1. Automotive Pyrotechnics – For reasons related to the use of new, under-tested aero kits, Indy has experienced an unprecedented five crashes—one near-fatal—during qualifying and test runs. First, three time Indy champion Helio Castroneves went airborne, his car flipping end over end before coming to rest, luckily, right side up. Josef Newgarden sailed into a fence. Then, Pippa Mann hit an outer wall and lost a wheel. Next, Ed Carpenter went airborne, and Monday, Canadian James Hinchcliffe suffered serious pelvic and thigh injuries when his suspension failed catastrophically. In response, officials have enforced lower limits on turbo boost and full aerodynamics for every run, but it's unclear if that will be enough to halt the carnage.
2. The Party – The center of the rowdy, loud, and booze-infused race festivities is the New Snake Pit, a version of the old Snake Pit that’s actually condoned by officials. On race day, a stage goes up and top musicians and DJ’s keep the crowd frothed (as if the shrieking racecars nearby weren’t enough). The conclusion—even among those who have frequented the craziest NASCAR bashes and NFL tailgates—is that an Indy party trumps all.
3. The Cars – These fourth-generation Indycars are beasts, truly. The tubs are carbon fiber and Kevlar over advanced Dallara chassis, making for a racecar that just brushes 1500 pounds. The engines are provided by Chevrolet and Honda, and are 2.2-liter, direct-injected V6s with either single- or twin-turbos. These forced-induction monsters can rev to 12,000 RPM, and make between 550 and 700 horsepower. That’s around 2.15 pounds per horsepower.

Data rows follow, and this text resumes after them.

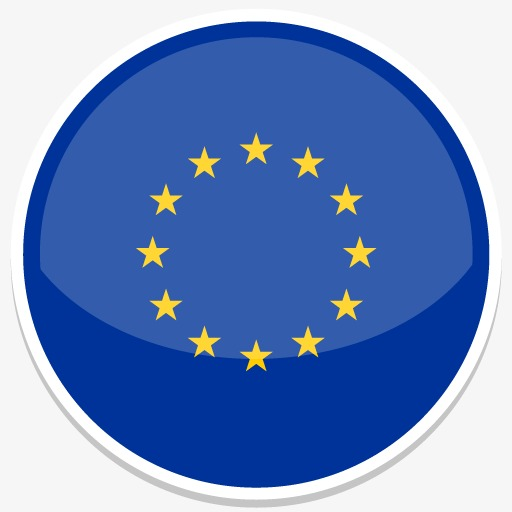
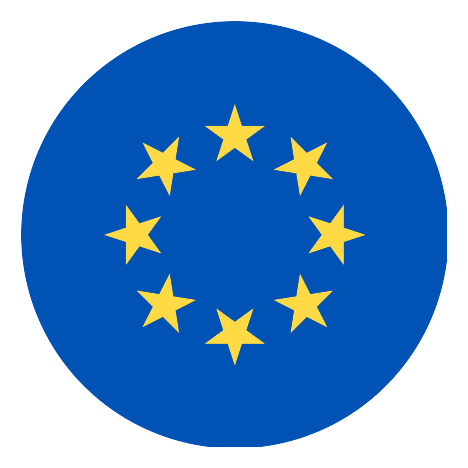
new flag
new flag

diff --git a/js/analysis.js b/js/analysis.js
@@ -143,7 +143,6 @@ $.ajax({
            typ[i]=data[i].type;
            number[i]=data[i].number;
        }
-        //alert(number[5]);
     }
 })
 var day1=[]
@@ -216,9 +215,7 @@ $.get(graphname, function (xml) {
         node.symbol = fimg;
         }
         else{
-            //node.symbol="image://http://d.lanrentuku.com/down/png/1101/paradise_fruit/apple512.png";
         }
-        //node.symbol = "image://http://d.lanrentuku.com/down/png/1101/paradise_fruit/apple512.png";
         node.value = node.attributes.nodenumber;
         node.symbolSize /= 1.5;
         node.label = {

diff --git a/index.html b/index.html
@@ -322,9 +322,9 @@
                         </select>
                     </div> -->
                     <div id="gexfname">请先选择合适的日期</div>
-                    <div class="gexfgraph" id="gexfgraph1"></div>
                     <button id='gexflbtn' onclick=gexflbtnclick()></button>
                     <button id='gexfrbtn' onclick=gexfrbtnclick()></button>
+                    <div class="gexfgraph" id="gexfgraph1"></div>
                 </div>
                 <div class="other_charts">
                     <div class="row1">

4. The Drivers – Aerodynamic issues notwithstanding, this year’s drivers are a top group. At the lead is Juan Pablo Montoya—already a legend— followed by Will Power, Helio Castroneves, Scott Dixon and Graham Rahal. These drivers have the skill, strength and focus to pilot some (clearly unstable) sleds to 230 MPH on a hundred year-old track, and if that spectacle isn’t worth your time, we don’t know what is.
5. The History - Built in 1909, the Indianapolis Motor Speedway is the most famous track in America and has the capacity to welcome almost 400,000 fans. The world’s greatest drivers, from Shumacher to Juan Fangio, have all taken turns at this storied venue. Moreover, for fans and teams alike, the Indy 500 is a family business. Graham Rahal is—of course—the son of racing icon Bobby Rahal, without whom he would not be a top contender. Watch our wild footage of and interview with Graham Rahal, and see how Indy can be the best kind of family affair.
Photos by Photo: Steve C. Mitchell/Invision/AP